Form and Patterns (Leaves on the trees):

This is one space that we will find working rather differently in song than in poem; for instance, most songs kindly announce the major theme (sex, drugs, rock n' roll vs. working life, here) in the chorus.
  • Rhetorical Patterns: The lines in the chorus are structured similarly, probably for rhythmic purposes.

  • Rhyme: Good bit of slant rhyme to be found here: "stoned/Jones/roll," "work/shirks," Nearly all of that is end rhyme. Standard stuff, nothing amazing or ridiculous stands out. No sign that the rhyme is forced, however, which is lovely.

  • Patterns of Sound: Not sure what to do with this yet, but there is a fair amount of alliteration for "f": "fit," "file," "feels." A substitution, perhaps, for a FU to the boss? Thematically possible, but...a stretch even for me.

  • Visual Patterns: Because this was really meant to be heard, this doesn't really matter to us for "J.J," or virtually any other song we'll encounter. They will tend to, pardon, look like songs (verse, chorus, verse, etc.).

  • Rhythm and Meter: Just for grins, I practiced my scansion (the UNC site mentioned above covers this) techniques. It's a bit odd, as, again, songs weren't generally meant for "reading," so the line breaks tend to be unclear. We usually break with a singer's breath or thought. Anyway, the chorus is, as I determined it, an excellent example of trochaic (stressed, unstressed) octameter (if one counts the "woah") or trochaic heptameter (if one doesn't). As UNC points out though, we're more likely to hear the lines as "He's in love/with rock n' roll, woah," which renders all of the above obsolete. I'm guessing Strummer and Jones weren't much concerned with English major pedantism, however, so I'll let this one go.

Next time: From notes to beautiful rhetoric and beyond

Saturday, April 5, 2008

Things I Haven't Read but Should Have by Now
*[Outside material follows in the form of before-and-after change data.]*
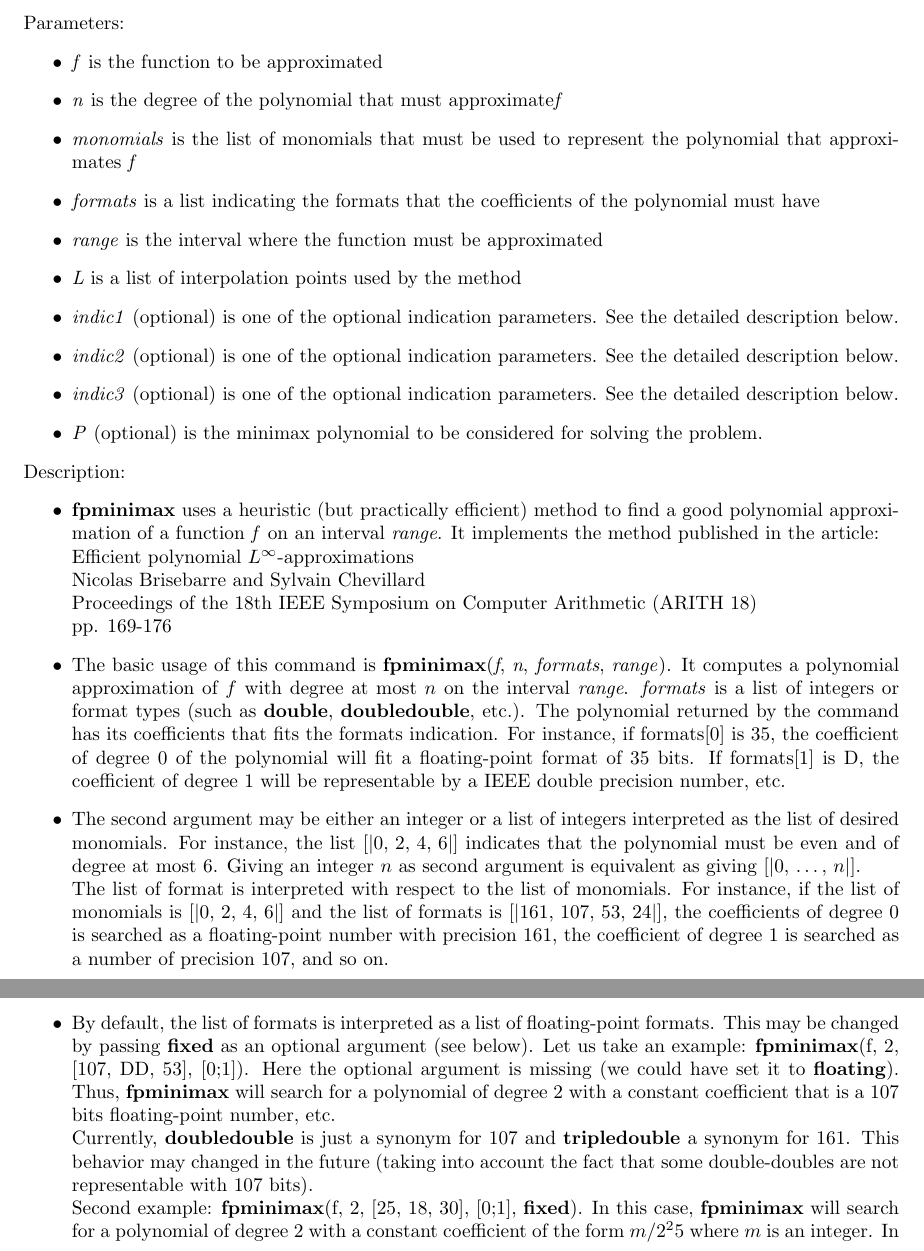
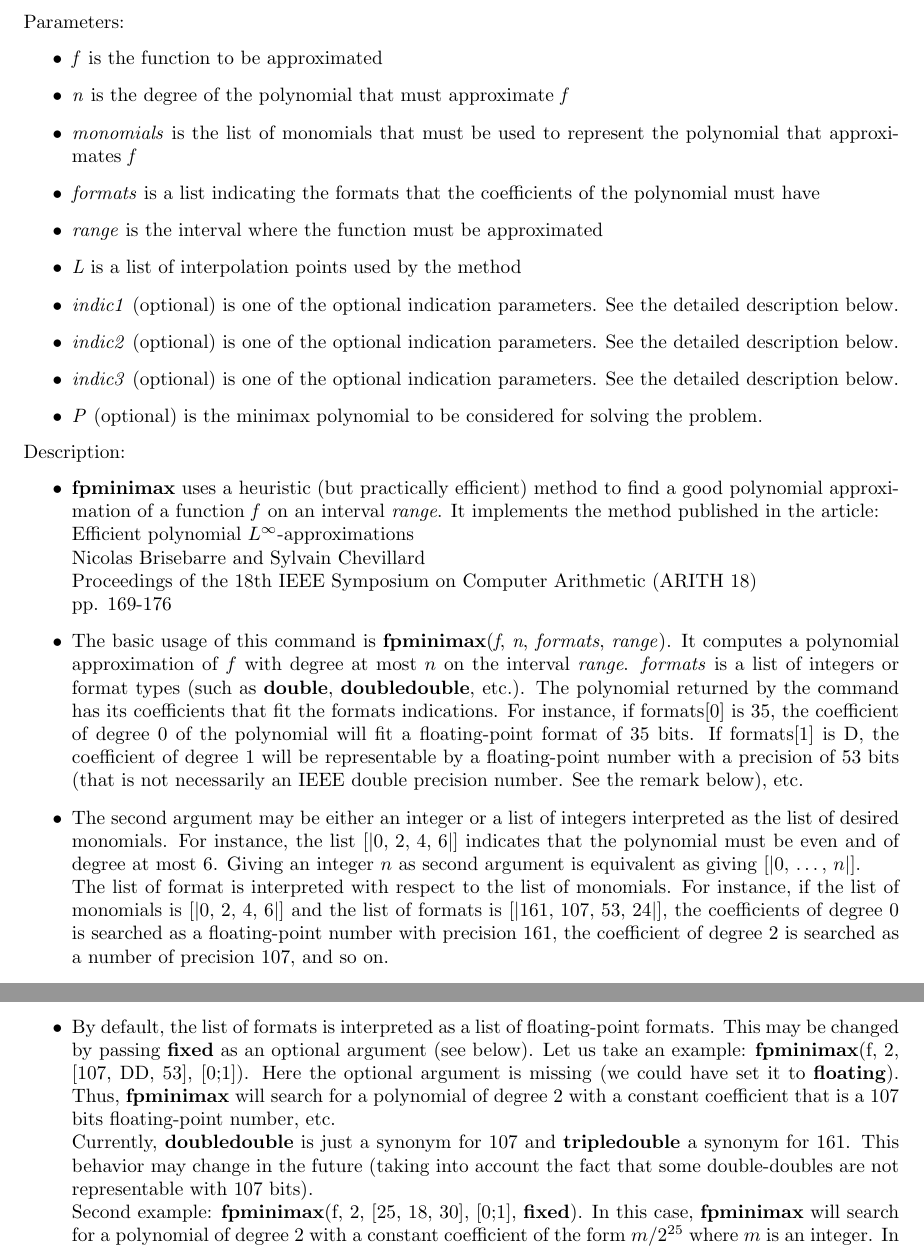
Before and after one commit to cartazio/sollya, a LaTeX document (doc/sollya.tex, which reads doc/fpminimax.tex): two parts of pages 56 and 57 of 130, joined at a grey line, cut so that both start at the same text. Compiled offline with pdfLaTeX.

Commit message:
several things
This commit was extracted from SVN r744.

git-svn-id: svn://scm.gforge.inria.fr/svn/sollya/trunk@744 af37bc7e-59aa-4313-bbaf-7d19c0032f32

```diff
--- a/doc/fpminimax.tex
+++ b/doc/fpminimax.tex
@@ -37,11 +37,12 @@ Parameters:
    It computes a polynomial approximation of $f$ with degree at most $n$
    on the interval \emph{range}. \emph{formats} is a list of integers or format types
    (such as \textbf{double}, \textbf{doubledouble}, etc.). The polynomial returned by the
-   command has its coefficients that fits the formats indication. For
+   command has its coefficients that fit the formats indications. For
    instance, if formats[0] is 35, the coefficient of degree 0 of the
    polynomial will fit a floating-point format of 35 bits. If formats[1]
-   is D, the coefficient of degree 1 will be representable by a IEEE double
-   precision number, etc.
+   is D, the coefficient of degree 1 will be representable by a floating-point
+   number with a precision of 53 bits (that is not necessarily an IEEE double
+   precision number. See the remark below), etc.
 
 \item The second argument may be either an integer or a list of integers
    interpreted as the list of desired monomials. For instance, the list
@@ -52,7 +53,7 @@ Parameters:
    instance, if the list of monomials is $[|0,\,2,\,4,\,6|]$ and the list
    of formats is $[|161,\,107,\,53,\,24|]$, the coefficients of degree 0 is
    searched as a floating-point number with precision 161, the coefficient of
-   degree 1 is searched as a number of precision 107, and so on.
+   degree 2 is searched as a number of precision 107, and so on.
 
 \item The list of formats may contain either integers or format types (\textbf{double},
    \textbf{doubledouble}, \textbf{tripledouble} and \textbf{doubleextended}). The list may be too big
@@ -68,12 +73,12 @@ Parameters:
    Thus, \textbf{fpminimax} will search for a polynomial of degree 2 with a constant
    coefficient that is a 107 bits floating-point number, etc.\\
    Currently, \textbf{doubledouble} is just a synonym for 107 and \textbf{tripledouble} a
-   synonym for 161. This behavior may changed in the future (taking into
+   synonym for 161. This behavior may change in the future (taking into
    account the fact that some double-doubles are not representable with
    107 bits).\\
    Second example: \textbf{fpminimax}(f, 2, [25, 18, 30], [0;1], \textbf{fixed}).
    In this case, \textbf{fpminimax} will search for a polynomial of degree 2 with a
-   constant coefficient of the form $m/2^25$ where $m$ is an
+   constant coefficient of the form $m/2^{25}$ where $m$ is an
    integer. In other words, it is a fixed-point number with 25 bits after
    the point. Note that even with argument \textbf{fixed}, the formats list is
    allowed to contain \textbf{double}, \textbf{doubledouble} or \textbf{tripledouble}. In this this
```
Also changed, not shown: doc/asciiplot.tex (+1 -1 lines), doc/sollya.pdf, doc/fpminimax.tex (14 more changed lines), 3 other files.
"Read it? I haven't even taught it."-- A CMLT Prof at UGA

It's a truism that every English and Literature major aquires this kind of list as part of the degree process; we just run out of time. Too many other books to read, most of which we'd rather have avoided. My goal here is to list the should haves and cross them off as I actually manage to finish them. Several of these (marked with an *), I have started and failed to finish for a variety of reasons. Often including mind-numbing boredom.

Abebooks has my favorite list of this variant.
  1. *Absalom, Absalom, Faulkner (my Faulkner is woefully inadequate)
  2. Blood Meridian, Cormac McCarthy (my colleages seem to worship him)
  3. *A Connecticut Yankee in King Arthur's Court, Twain
  4. *Crime & Punishment (hey, I got through Brothers K!)
  5. *Gravity's Rainbow, Pynchon
  6. Le Morte d'Arthur
  7. Magic Mountain
  8. Mumbo Jumbo, Reed
  9. *Paradiso, Dante
  10. *Sister Carrie
  11. Steampunk Trilogy
  12. *Ulysses, Joyce
  13. *The Waste Land

There are more, of course. Feel free to make any suggestions. I'll add as needed. I need more popular fiction on here. Of course, my reading isn't really behind there.